ASSIGNMENT. Set down the lines below exactly as they stand, please. Go from the first through the one containing "보다 훨씬 큰 접근 권한을 가져 보안 리스크가 크다는 우려로 사용자가 수동".

RECORDS FOR THIS EXERCISE.

——————————

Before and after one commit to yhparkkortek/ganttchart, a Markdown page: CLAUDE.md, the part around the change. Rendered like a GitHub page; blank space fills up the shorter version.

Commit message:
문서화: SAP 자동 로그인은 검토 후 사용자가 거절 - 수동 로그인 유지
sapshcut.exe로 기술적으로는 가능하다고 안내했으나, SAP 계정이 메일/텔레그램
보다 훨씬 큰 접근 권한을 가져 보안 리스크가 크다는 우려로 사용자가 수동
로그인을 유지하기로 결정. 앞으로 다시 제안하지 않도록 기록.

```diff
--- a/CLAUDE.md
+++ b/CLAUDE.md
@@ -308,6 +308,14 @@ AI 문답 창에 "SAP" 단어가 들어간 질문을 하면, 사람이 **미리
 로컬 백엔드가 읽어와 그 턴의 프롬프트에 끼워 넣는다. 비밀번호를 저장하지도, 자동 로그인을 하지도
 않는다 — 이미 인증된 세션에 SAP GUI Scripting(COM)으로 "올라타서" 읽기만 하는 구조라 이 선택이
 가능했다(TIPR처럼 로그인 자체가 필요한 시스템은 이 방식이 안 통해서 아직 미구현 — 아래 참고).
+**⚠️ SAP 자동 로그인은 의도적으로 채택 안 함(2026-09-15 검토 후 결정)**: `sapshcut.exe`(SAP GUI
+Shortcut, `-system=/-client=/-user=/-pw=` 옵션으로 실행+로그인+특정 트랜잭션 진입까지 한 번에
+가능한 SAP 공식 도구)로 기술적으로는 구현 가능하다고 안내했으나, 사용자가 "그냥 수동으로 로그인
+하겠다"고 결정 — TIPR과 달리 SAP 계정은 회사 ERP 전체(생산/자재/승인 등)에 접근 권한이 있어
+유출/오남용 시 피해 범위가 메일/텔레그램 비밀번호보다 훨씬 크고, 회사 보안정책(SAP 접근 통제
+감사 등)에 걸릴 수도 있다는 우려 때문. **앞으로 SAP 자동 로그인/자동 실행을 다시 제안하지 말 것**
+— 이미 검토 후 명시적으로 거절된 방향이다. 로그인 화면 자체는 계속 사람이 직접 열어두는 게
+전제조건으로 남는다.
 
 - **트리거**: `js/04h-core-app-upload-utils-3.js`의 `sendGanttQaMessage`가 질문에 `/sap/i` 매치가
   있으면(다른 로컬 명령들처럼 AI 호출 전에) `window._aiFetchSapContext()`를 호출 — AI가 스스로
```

——————————

SOLUTION TO THIS EXERCISE.
Before and after one commit to yhparkkortek/ganttchart, a Markdown page: CLAUDE.md, the part around the change. Rendered like a GitHub page; blank space fills up the shorter version.

Commit message:
문서화: SAP 자동 로그인은 검토 후 사용자가 거절 - 수동 로그인 유지
sapshcut.exe로 기술적으로는 가능하다고 안내했으나, SAP 계정이 메일/텔레그램
보다 훨씬 큰 접근 권한을 가져 보안 리스크가 크다는 우려로 사용자가 수동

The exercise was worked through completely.